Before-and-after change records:
- - - -

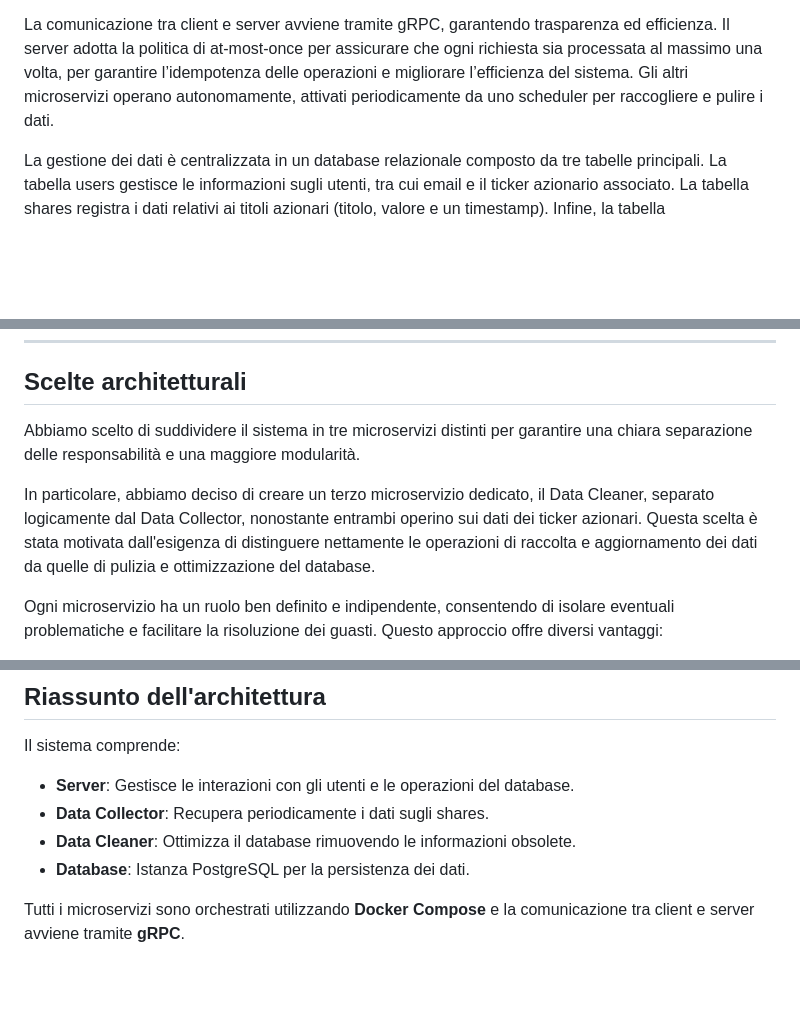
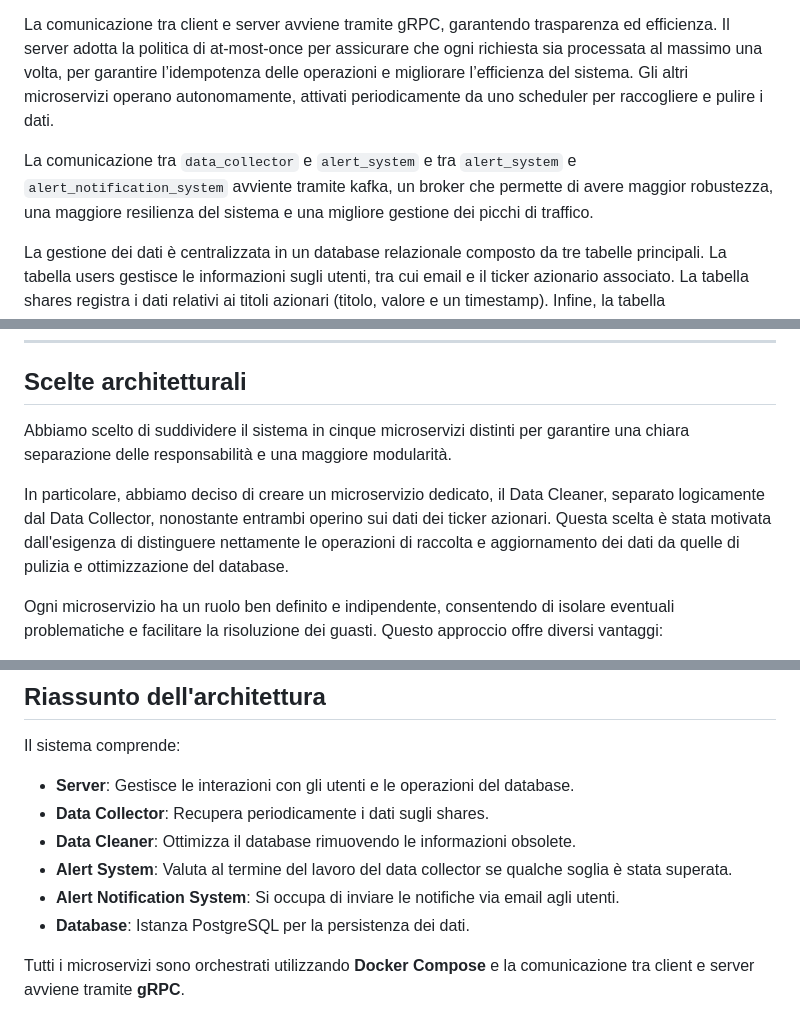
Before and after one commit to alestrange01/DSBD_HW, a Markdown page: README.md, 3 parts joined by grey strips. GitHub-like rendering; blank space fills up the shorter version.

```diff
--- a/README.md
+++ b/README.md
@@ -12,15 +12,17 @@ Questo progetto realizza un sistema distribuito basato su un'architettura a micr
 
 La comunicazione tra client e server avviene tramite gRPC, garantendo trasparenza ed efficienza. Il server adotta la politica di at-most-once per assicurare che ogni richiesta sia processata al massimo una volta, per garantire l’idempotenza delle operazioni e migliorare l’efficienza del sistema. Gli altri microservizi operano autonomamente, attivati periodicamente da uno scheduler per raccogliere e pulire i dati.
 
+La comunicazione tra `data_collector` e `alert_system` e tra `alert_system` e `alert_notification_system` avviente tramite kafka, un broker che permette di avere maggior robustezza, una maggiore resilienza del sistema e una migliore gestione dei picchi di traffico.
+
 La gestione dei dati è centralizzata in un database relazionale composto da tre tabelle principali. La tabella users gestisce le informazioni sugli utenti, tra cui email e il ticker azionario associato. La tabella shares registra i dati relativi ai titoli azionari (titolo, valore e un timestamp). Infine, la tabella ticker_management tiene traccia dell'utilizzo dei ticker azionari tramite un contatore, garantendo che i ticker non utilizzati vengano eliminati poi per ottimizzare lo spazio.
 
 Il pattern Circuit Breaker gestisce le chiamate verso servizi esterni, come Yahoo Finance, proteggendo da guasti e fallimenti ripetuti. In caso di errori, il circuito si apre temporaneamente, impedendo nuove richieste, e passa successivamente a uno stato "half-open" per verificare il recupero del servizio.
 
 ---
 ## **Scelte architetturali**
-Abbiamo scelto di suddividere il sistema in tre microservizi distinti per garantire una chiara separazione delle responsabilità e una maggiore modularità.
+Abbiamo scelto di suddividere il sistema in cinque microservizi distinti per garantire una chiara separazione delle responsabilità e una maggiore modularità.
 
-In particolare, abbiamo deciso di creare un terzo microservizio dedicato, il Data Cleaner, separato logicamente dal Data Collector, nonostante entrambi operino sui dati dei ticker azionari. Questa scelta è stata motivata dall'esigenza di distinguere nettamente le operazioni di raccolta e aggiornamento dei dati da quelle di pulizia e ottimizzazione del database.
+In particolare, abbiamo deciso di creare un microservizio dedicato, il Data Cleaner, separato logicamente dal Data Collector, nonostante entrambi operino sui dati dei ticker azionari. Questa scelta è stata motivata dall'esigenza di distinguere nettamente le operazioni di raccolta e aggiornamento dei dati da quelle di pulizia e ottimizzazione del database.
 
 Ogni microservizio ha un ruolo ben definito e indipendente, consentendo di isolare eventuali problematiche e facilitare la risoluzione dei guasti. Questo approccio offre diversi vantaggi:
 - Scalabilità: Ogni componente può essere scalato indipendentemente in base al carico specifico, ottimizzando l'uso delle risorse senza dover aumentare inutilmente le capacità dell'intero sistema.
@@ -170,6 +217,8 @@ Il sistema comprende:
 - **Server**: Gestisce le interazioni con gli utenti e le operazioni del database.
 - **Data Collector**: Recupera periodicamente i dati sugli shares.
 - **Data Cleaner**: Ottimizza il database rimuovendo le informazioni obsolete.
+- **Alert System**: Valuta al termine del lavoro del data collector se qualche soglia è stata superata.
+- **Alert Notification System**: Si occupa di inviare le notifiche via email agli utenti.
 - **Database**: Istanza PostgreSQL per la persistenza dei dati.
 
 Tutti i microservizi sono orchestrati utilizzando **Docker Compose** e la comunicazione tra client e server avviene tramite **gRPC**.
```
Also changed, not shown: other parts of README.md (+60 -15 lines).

- - - -

* [ASSIGNMENT]: The data needs to be reproduced exactly, please, apart from its pictures.

* [ANSWER TO THIS PROBLEM]:
Before and after one commit to alestrange01/DSBD_HW, a Markdown page: README.md, 3 parts joined by grey strips. GitHub-like rendering; blank space fills up the shorter version.

```diff
--- a/README.md
+++ b/README.md
@@ -12,15 +12,17 @@ Questo progetto realizza un sistema distribuito basato su un'architettura a micr
 
 La comunicazione tra client e server avviene tramite gRPC, garantendo trasparenza ed efficienza. Il server adotta la politica di at-most-once per assicurare che ogni richiesta sia processata al massimo una volta, per garantire l’idempotenza delle operazioni e migliorare l’efficienza del sistema. Gli altri microservizi operano autonomamente, attivati periodicamente da uno scheduler per raccogliere e pulire i dati.
 
+La comunicazione tra `data_collector` e `alert_system` e tra `alert_system` e `alert_notification_system` avviente tramite kafka, un broker che permette di avere maggior robustezza, una maggiore resilienza del sistema e una migliore gestione dei picchi di traffico.
+
 La gestione dei dati è centralizzata in un database relazionale composto da tre tabelle principali. La tabella users gestisce le informazioni sugli utenti, tra cui email e il ticker azionario associato. La tabella shares registra i dati relativi ai titoli azionari (titolo, valore e un timestamp). Infine, la tabella ticker_management tiene traccia dell'utilizzo dei ticker azionari tramite un contatore, garantendo che i ticker non utilizzati vengano eliminati poi per ottimizzare lo spazio.
 
 Il pattern Circuit Breaker gestisce le chiamate verso servizi esterni, come Yahoo Finance, proteggendo da guasti e fallimenti ripetuti. In caso di errori, il circuito si apre temporaneamente, impedendo nuove richieste, e passa successivamente a uno stato "half-open" per verificare il recupero del servizio.
 
 ---
 ## **Scelte architetturali**
-Abbiamo scelto di suddividere il sistema in tre microservizi distinti per garantire una chiara separazione delle responsabilità e una maggiore modularità.
+Abbiamo scelto di suddividere il sistema in cinque microservizi distinti per garantire una chiara separazione delle responsabilità e una maggiore modularità.
 
-In particolare, abbiamo deciso di creare un terzo microservizio dedicato, il Data Cleaner, separato logicamente dal Data Collector, nonostante entrambi operino sui dati dei ticker azionari. Questa scelta è stata motivata dall'esigenza di distinguere nettamente le operazioni di raccolta e aggiornamento dei dati da quelle di pulizia e ottimizzazione del database.
+In particolare, abbiamo deciso di creare un microservizio dedicato, il Data Cleaner, separato logicamente dal Data Collector, nonostante entrambi operino sui dati dei ticker azionari. Questa scelta è stata motivata dall'esigenza di distinguere nettamente le operazioni di raccolta e aggiornamento dei dati da quelle di pulizia e ottimizzazione del database.
 
 Ogni microservizio ha un ruolo ben definito e indipendente, consentendo di isolare eventuali problematiche e facilitare la risoluzione dei guasti. Questo approccio offre diversi vantaggi:
 - Scalabilità: Ogni componente può essere scalato indipendentemente in base al carico specifico, ottimizzando l'uso delle risorse senza dover aumentare inutilmente le capacità dell'intero sistema.
@@ -170,6 +217,8 @@ Il sistema comprende:
 - **Server**: Gestisce le interazioni con gli utenti e le operazioni del database.
 - **Data Collector**: Recupera periodicamente i dati sugli shares.
 - **Data Cleaner**: Ottimizza il database rimuovendo le informazioni obsolete.
+- **Alert System**: Valuta al termine del lavoro del data collector se qualche soglia è stata superata.
+- **Alert Notification System**: Si occupa di inviare le notifiche via email agli utenti.
 - **Database**: Istanza PostgreSQL per la persistenza dei dati.
 
 Tutti i microservizi sono orchestrati utilizzando **Docker Compose** e la comunicazione tra client e server avviene tramite **gRPC**.
```
Also changed, not shown: other parts of README.md (+60 -15 lines).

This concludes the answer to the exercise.